Towards the Horizon

Towards the Horizon is the second cello concerto by the Finnish composer Einojuhani Rautavaara. The work was commissioned by the Minnesota Orchestra under the direction of Osmo Vänskä. It was first performed by the cellist Arek Tesarczyk and the Minnesota Orchestra conducted by Osmo Vänskä in Orchestra Hall, Minneapolis, on September 30, 2010. The piece is dedicated to the cellist Truls Mørk, who was originally scheduled to perform the world premiere, but had to drop due to health concerns.[1][2]

CompositionEdit

Towards the Horizon has a duration of roughly 20 minutes and is composed in one continuous movement. It was written between 2008 and 2009 and was the composer's last concerto before his death in July 2016. Rautavaara anticipated this event in the score program notes, reflecting, "Of my twelve concertos the first was for cello, and now again a cello concerto may end the series."[1]

InstrumentationEdit

The work is scored for a solo cello and an orchestra comprising two flutes, two oboes, two clarinets, two bassoons, four horns, two trumpets, timpani, percussion, and strings.[1]

ReceptionEdit

Reviewing the world premiere, Larry Fuchsberg of the Star Tribune opined, "Towards the Horizon' won't enjoy the popularity of Rautavaara's Seventh Symphony or his Cantus Arcticus. The music never hurries. Rhythmic interest is slight, harmonic interest substantial: The concerto has a dissonant lushness, at times suggesting a Hollywood film score that's taken an odd turn."[3]

Reviewing a recording of the work by Truls Mørk and the Helsinki Philharmonic Orchestra, Tom Huizenga of NPR wrote, "Written for Norwegian cellist Truls Mørk [...], the concerto unfolds as a long, romantic song, with barely a breath in the cello line. The nearly constant outpouring of lyricism includes achingly beautiful passages sung in the cello's very highest register in the finale."[4] Hilary Finch of BBC Music Magazine similarly observed, "Truls Mørk's free and graceful flights of endlessly varying and regenerating melody come after a powerful pentatonic opening theme, almost Sibelian in strength. The cello's voice, both dreamlike and impassioned, is accompanied in its flight by avian woodwind, buffeted here and there by storm clouds of timpani."[5] Guy Rickards of Gramophone further remarked:

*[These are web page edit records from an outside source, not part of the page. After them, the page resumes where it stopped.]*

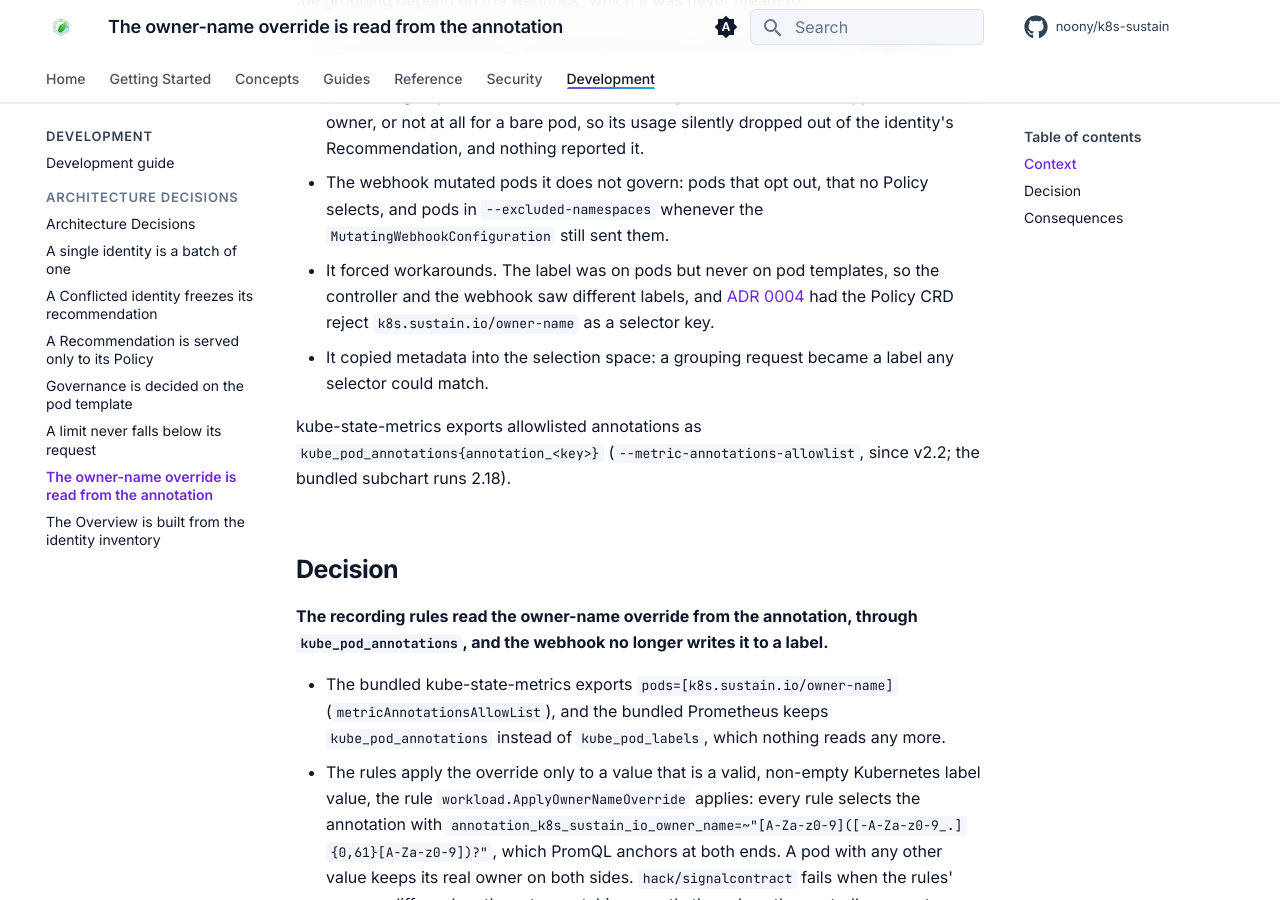
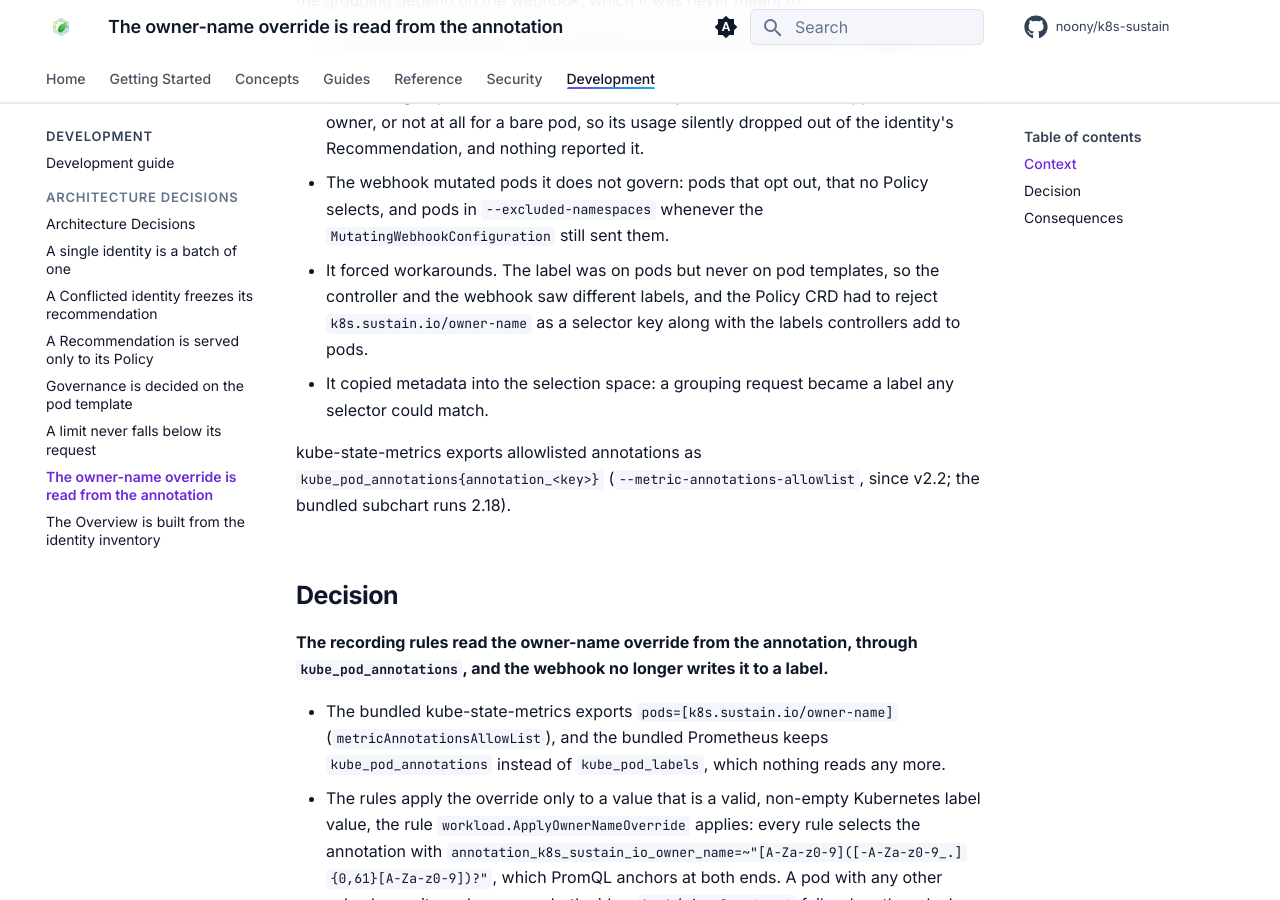
Before and after one commit to noony/k8s-sustain, an MkDocs documentation site: the page built from docs/adr/0006-owner-name-is-read-from-the-annotation.md, in a window 1280 px wide and 900 px high, scrolled down 870 px. Built offline with MkDocs 1.6.1 and Material for MkDocs 9.7.7, drawn with Linux system fonts in a browser that asks for light colours; comment, search, counter and statistics services are not loaded; the version menu is left out.

Commit message:
docs: ADR 0006 attributes the selector-key rejection to the CRD, not to ADR 0004

```diff
--- a/docs/adr/0006-owner-name-is-read-from-the-annotation.md
+++ b/docs/adr/0006-owner-name-is-read-from-the-annotation.md
@@ -12,7 +12,7 @@ The recording rules could not read an annotation: the bundled kube-state-metrics
 
 - The webhook fails open. A pod admitted during a webhook timeout or outage, or created before k8s-sustain was installed, carried the annotation but not the label. The controller grouped it under the override identity while Prometheus mapped it to its real owner, or not at all for a bare pod, so its usage silently dropped out of the identity's Recommendation, and nothing reported it.
 - The webhook mutated pods it does not govern: pods that opt out, that no Policy selects, and pods in `--excluded-namespaces` whenever the `MutatingWebhookConfiguration` still sent them.
-- It forced workarounds. The label was on pods but never on pod templates, so the controller and the webhook saw different labels, and [ADR 0004](0004-governance-is-decided-on-the-pod-template.md) had the Policy CRD reject `k8s.sustain.io/owner-name` as a selector key.
+- It forced workarounds. The label was on pods but never on pod templates, so the controller and the webhook saw different labels, and the Policy CRD had to reject `k8s.sustain.io/owner-name` as a selector key along with the labels controllers add to pods.
 - It copied metadata into the selection space: a grouping request became a label any selector could match.
 
 kube-state-metrics exports allowlisted annotations as `kube_pod_annotations{annotation_<key>}` (`--metric-annotations-allowlist`, since v2.2; the bundled subchart runs 2.18).
```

The near-unbroken line of the cello part, which sings almost without pause, it seems, helps to make the main set of variations in the central span a seamless entity. Given the valedictory nature of the music, the magical close fading out high into the air like a modern retake on The Lark Ascending, there is a temptation to see in this work the composer's direct contemplation of the infinite – his equivalent perhaps of Shostakovich's late quartets, but decidedly more positive and serene in expression (yet unblinkingly clear).[6]

RecordingEdit

A recording of the work, performed by Truls Mørk and the Helsinki Philharmonic Orchestra conducted by John Storgårds, was released through Ondine on February 28, 2012. The album also features recordings of Rautavaara's orchestral suite Modificata and his percussion concerto Incantations.[4][5][6]

ReferencesEdit

  1. ^ a b c Rautavaara, Einojuhani (2009). "Towards the Horizon". Boosey & Hawkes. Retrieved August 12, 2016.
  2. ^ "Rautavaara's new cello concerto Towards the Horizon launches Minnesota Orchestra season". Boosey & Hawkes. September 2010. Retrieved August 12, 2016.
  3. ^ Fuchsberg, Larry (September 30, 2010). "Minnesota Orchestra debut features the old and the new". Star Tribune. Retrieved August 12, 2016.
  4. ^ a b Huizenga, Tom (April 24, 2012). "Bang On A Concerto: A New Percussion Piece By Rautavaara". Deceptive Cadence. NPR. Retrieved August 12, 2016.
  5. ^ a b Finch, Hilary (June 13, 2012). "Rautavaara: Cello Concerto No. 2; Modificata; Percussion Concerto". BBC Music Magazine. Retrieved August 12, 2016.
  6. ^ a b Rickards, Guy (April 2012). "RAUTAVAARA Cello Concerto No 2. Percussion Concerto". Gramophone. Retrieved August 12, 2016.